TASK INSTRUCTIONS — In your copy, include no images, and write out every entry below exactly as it stands.

RECORDS TO USE —
::::

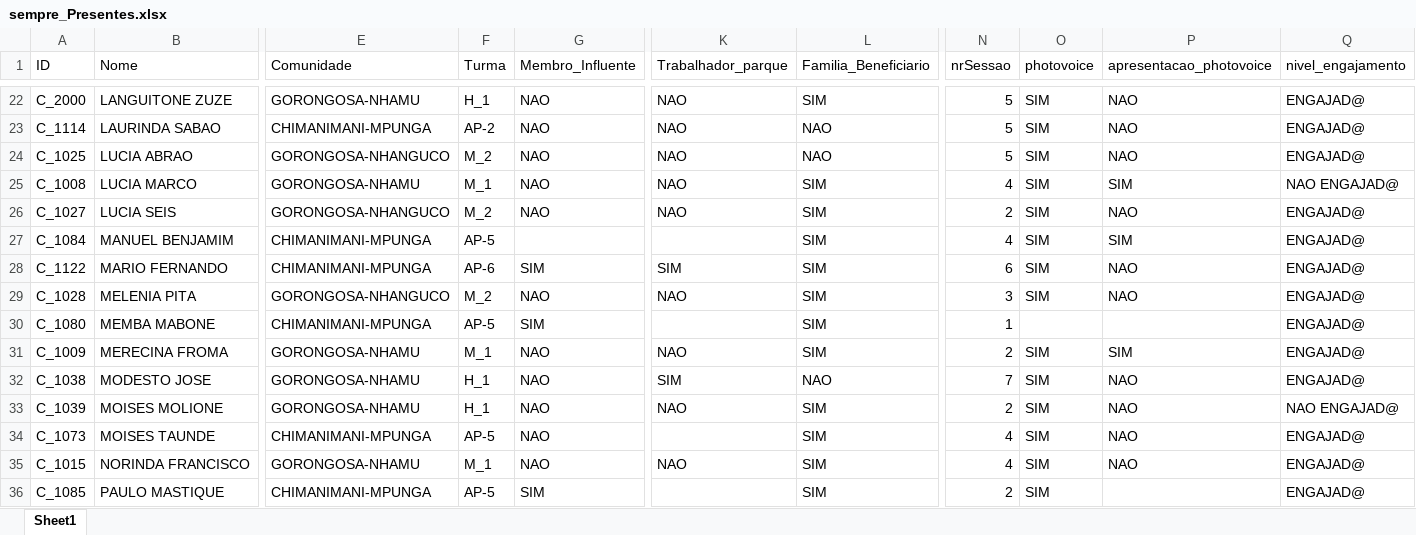
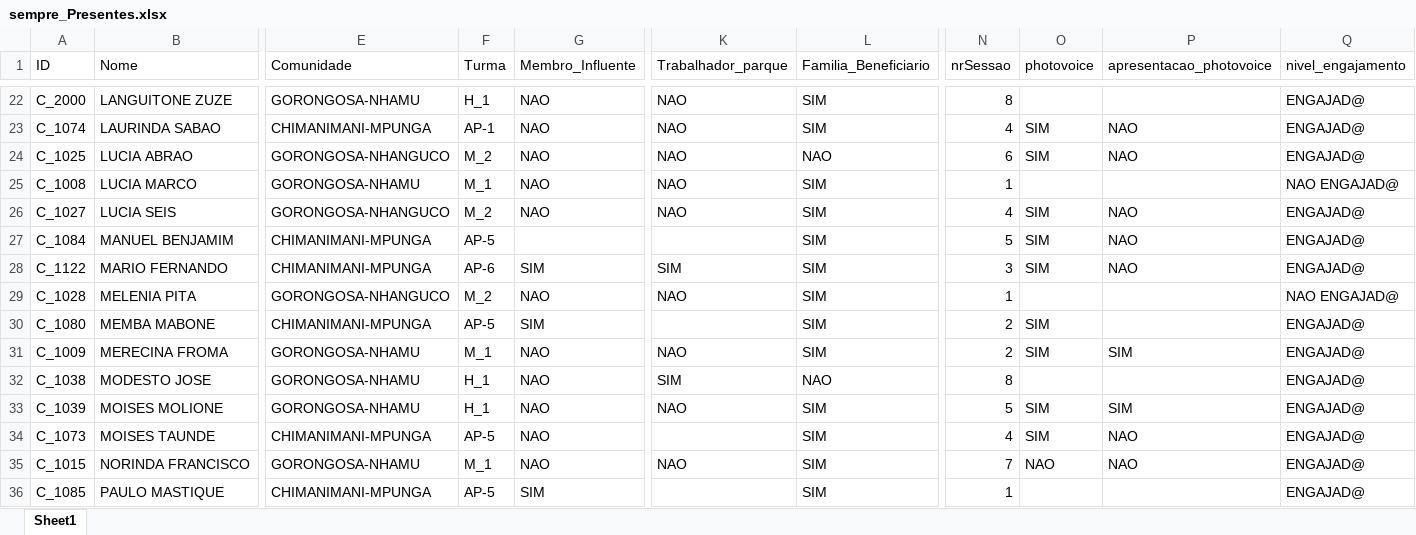
Before and after one commit to nhanombedercio/Consider, an Excel workbook: sempre_Presentes.xlsx, sheet Sheet1, drawn as a sheet; only a part is shown, gaps mark what is left out; values as stored, in another font and other column widths than the file's, no borders; the diff covers the shown part only; the diff names each change by its address in the sheet, - before the commit and + after, or states it on an @@ line.

```diff
--- a/sempre_Presentes.xlsx (sheet Sheet1)
+++ b/sempre_Presentes.xlsx (sheet Sheet1)
-N22 (nrSessao): 5
+N22 (nrSessao): 8
-O22 (photovoice): SIM
+O22 (photovoice): (empty)
-P22 (apresentacao_photovoice): NAO
+P22 (apresentacao_photovoice): (empty)
-A23 (ID): C_1114
+A23 (ID): C_1074
-F23 (Turma): AP-2
+F23 (Turma): AP-1
-L23 (Familia_Beneficiario): NAO
+L23 (Familia_Beneficiario): SIM
-N23 (nrSessao): 5
+N23 (nrSessao): 4
-N24 (nrSessao): 5
+N24 (nrSessao): 6
-N25 (nrSessao): 4
+N25 (nrSessao): 1
-O25 (photovoice): SIM
+O25 (photovoice): (empty)
-P25 (apresentacao_photovoice): SIM
+P25 (apresentacao_photovoice): (empty)
-N26 (nrSessao): 2
+N26 (nrSessao): 4
-N27 (nrSessao): 4
+N27 (nrSessao): 5
-P27 (apresentacao_photovoice): SIM
+P27 (apresentacao_photovoice): NAO
-N28 (nrSessao): 6
+N28 (nrSessao): 3
-N29 (nrSessao): 3
+N29 (nrSessao): 1
-O29 (photovoice): SIM
+O29 (photovoice): (empty)
-P29 (apresentacao_photovoice): NAO
+P29 (apresentacao_photovoice): (empty)
-Q29 (nivel_engajamento): ENGAJAD@
+Q29 (nivel_engajamento): NAO ENGAJAD@
-N30 (nrSessao): 1
+N30 (nrSessao): 2
-O30 (photovoice): (empty)
+O30 (photovoice): SIM
-N32 (nrSessao): 7
+N32 (nrSessao): 8
-O32 (photovoice): SIM
+O32 (photovoice): (empty)
-P32 (apresentacao_photovoice): NAO
+P32 (apresentacao_photovoice): (empty)
-N33 (nrSessao): 2
+N33 (nrSessao): 5
-P33 (apresentacao_photovoice): NAO
+P33 (apresentacao_photovoice): SIM
-Q33 (nivel_engajamento): NAO ENGAJAD@
+Q33 (nivel_engajamento): ENGAJAD@
-N35 (nrSessao): 4
+N35 (nrSessao): 7
-O35 (photovoice): SIM
+O35 (photovoice): NAO
-N36 (nrSessao): 2
+N36 (nrSessao): 1
-O36 (photovoice): SIM
+O36 (photovoice): (empty)
```
Also changed, not shown: 58 edited cells elsewhere in this sheet, comunidadelista.xlsx, comunidaderesumo.xlsx, 12 other files.
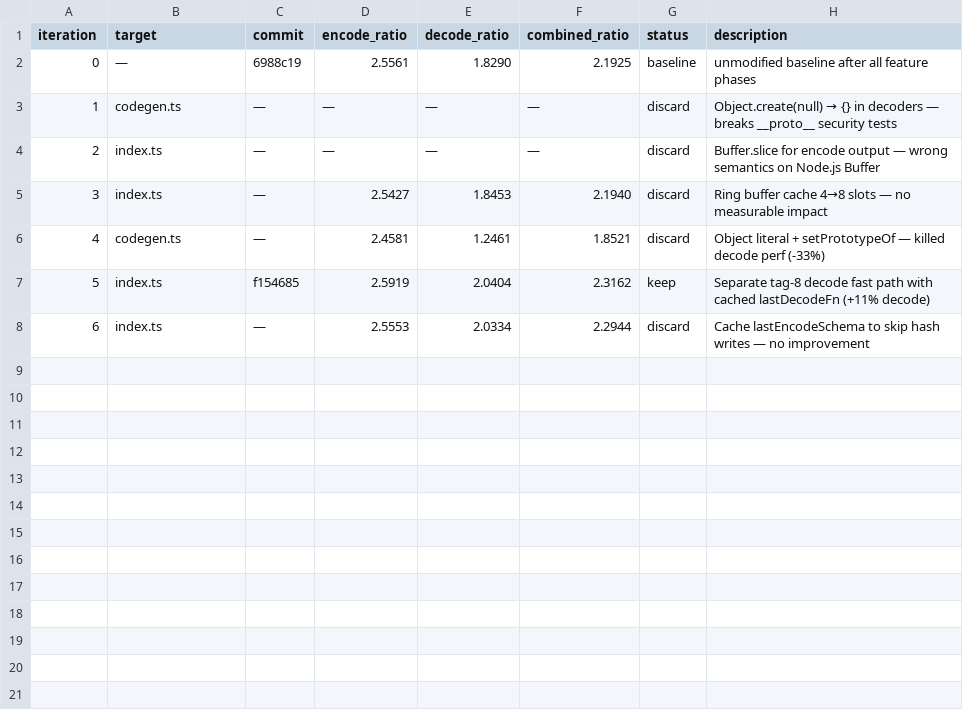
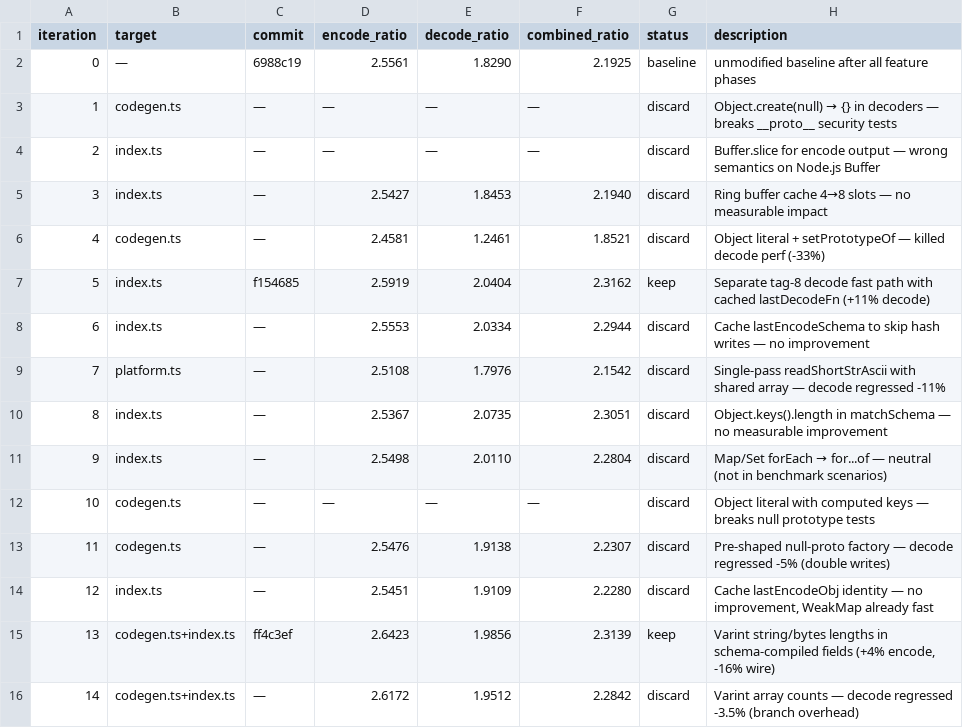
Before and after one commit to esportsplus/data, a TSV file: storage/autoresearch-2026-04-08.tsv, drawn as a sheet; the diff names each change by its address in the sheet, - before the commit and + after, or states it on an @@ line.

```diff
--- a/storage/autoresearch-2026-04-08.tsv
+++ b/storage/autoresearch-2026-04-08.tsv
+row 9: 7 | platform.ts | — | 2.5108 | 1.7976 | 2.1542 | discard | Single-pass readShortStrAscii with shared array — decode regressed -11%
+row 10: 8 | index.ts | — | 2.5367 | 2.0735 | 2.3051 | discard | Object.keys().length in matchSchema — no measurable improvement
+row 11: 9 | index.ts | — | 2.5498 | 2.0110 | 2.2804 | discard | Map/Set forEach → for...of — neutral (not in benchmark scenarios)
+row 12: 10 | codegen.ts | — | — | — | — | discard | Object literal with computed keys — breaks null prototype tests
+row 13: 11 | codegen.ts | — | 2.5476 | 1.9138 | 2.2307 | discard | Pre-shaped null-proto factory — decode regressed -5% (double writes)
+row 14: 12 | index.ts | — | 2.5451 | 1.9109 | 2.2280 | discard | Cache lastEncodeObj identity — no improvement, WeakMap already fast
+row 15: 13 | codegen.ts+index.ts | ff4c3ef | 2.6423 | 1.9856 | 2.3139 | keep | Varint string/bytes lengths in schema-compiled fields (+4% encode, -16% wire)
+row 16: 14 | codegen.ts+index.ts | — | 2.6172 | 1.9512 | 2.2842 | discard | Varint array counts — decode regressed -3.5% (branch overhead)
```
Also changed, not shown: 1 other file.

::::

ANSWER TO THIS TASK —
Before and after one commit to nhanombedercio/Consider, an Excel workbook: sempre_Presentes.xlsx, sheet Sheet1, drawn as a sheet; only a part is shown, gaps mark what is left out; values as stored, in another font and other column widths than the file's, no borders; the diff covers the shown part only; the diff names each change by its address in the sheet, - before the commit and + after, or states it on an @@ line.

```diff
--- a/sempre_Presentes.xlsx (sheet Sheet1)
+++ b/sempre_Presentes.xlsx (sheet Sheet1)
-N22 (nrSessao): 5
+N22 (nrSessao): 8
-O22 (photovoice): SIM
+O22 (photovoice): (empty)
-P22 (apresentacao_photovoice): NAO
+P22 (apresentacao_photovoice): (empty)
-A23 (ID): C_1114
+A23 (ID): C_1074
-F23 (Turma): AP-2
+F23 (Turma): AP-1
-L23 (Familia_Beneficiario): NAO
+L23 (Familia_Beneficiario): SIM
-N23 (nrSessao): 5
+N23 (nrSessao): 4
-N24 (nrSessao): 5
+N24 (nrSessao): 6
-N25 (nrSessao): 4
+N25 (nrSessao): 1
-O25 (photovoice): SIM
+O25 (photovoice): (empty)
-P25 (apresentacao_photovoice): SIM
+P25 (apresentacao_photovoice): (empty)
-N26 (nrSessao): 2
+N26 (nrSessao): 4
-N27 (nrSessao): 4
+N27 (nrSessao): 5
-P27 (apresentacao_photovoice): SIM
+P27 (apresentacao_photovoice): NAO
-N28 (nrSessao): 6
+N28 (nrSessao): 3
-N29 (nrSessao): 3
+N29 (nrSessao): 1
-O29 (photovoice): SIM
+O29 (photovoice): (empty)
-P29 (apresentacao_photovoice): NAO
+P29 (apresentacao_photovoice): (empty)
-Q29 (nivel_engajamento): ENGAJAD@
+Q29 (nivel_engajamento): NAO ENGAJAD@
-N30 (nrSessao): 1
+N30 (nrSessao): 2
-O30 (photovoice): (empty)
+O30 (photovoice): SIM
-N32 (nrSessao): 7
+N32 (nrSessao): 8
-O32 (photovoice): SIM
+O32 (photovoice): (empty)
-P32 (apresentacao_photovoice): NAO
+P32 (apresentacao_photovoice): (empty)
-N33 (nrSessao): 2
+N33 (nrSessao): 5
-P33 (apresentacao_photovoice): NAO
+P33 (apresentacao_photovoice): SIM
-Q33 (nivel_engajamento): NAO ENGAJAD@
+Q33 (nivel_engajamento): ENGAJAD@
-N35 (nrSessao): 4
+N35 (nrSessao): 7
-O35 (photovoice): SIM
+O35 (photovoice): NAO
-N36 (nrSessao): 2
+N36 (nrSessao): 1
-O36 (photovoice): SIM
+O36 (photovoice): (empty)
```
Also changed, not shown: 58 edited cells elsewhere in this sheet, comunidadelista.xlsx, comunidaderesumo.xlsx, 12 other files.
Before and after one commit to esportsplus/data, a TSV file: storage/autoresearch-2026-04-08.tsv, drawn as a sheet; the diff names each change by its address in the sheet, - before the commit and + after, or states it on an @@ line.

```diff
--- a/storage/autoresearch-2026-04-08.tsv
+++ b/storage/autoresearch-2026-04-08.tsv
+row 9: 7 | platform.ts | — | 2.5108 | 1.7976 | 2.1542 | discard | Single-pass readShortStrAscii with shared array — decode regressed -11%
+row 10: 8 | index.ts | — | 2.5367 | 2.0735 | 2.3051 | discard | Object.keys().length in matchSchema — no measurable improvement
+row 11: 9 | index.ts | — | 2.5498 | 2.0110 | 2.2804 | discard | Map/Set forEach → for...of — neutral (not in benchmark scenarios)
+row 12: 10 | codegen.ts | — | — | — | — | discard | Object literal with computed keys — breaks null prototype tests
+row 13: 11 | codegen.ts | — | 2.5476 | 1.9138 | 2.2307 | discard | Pre-shaped null-proto factory — decode regressed -5% (double writes)
+row 14: 12 | index.ts | — | 2.5451 | 1.9109 | 2.2280 | discard | Cache lastEncodeObj identity — no improvement, WeakMap already fast
+row 15: 13 | codegen.ts+index.ts | ff4c3ef | 2.6423 | 1.9856 | 2.3139 | keep | Varint string/bytes lengths in schema-compiled fields (+4% encode, -16% wire)
+row 16: 14 | codegen.ts+index.ts | — | 2.6172 | 1.9512 | 2.2842 | discard | Varint array counts — decode regressed -3.5% (branch overhead)
```
Also changed, not shown: 1 other file.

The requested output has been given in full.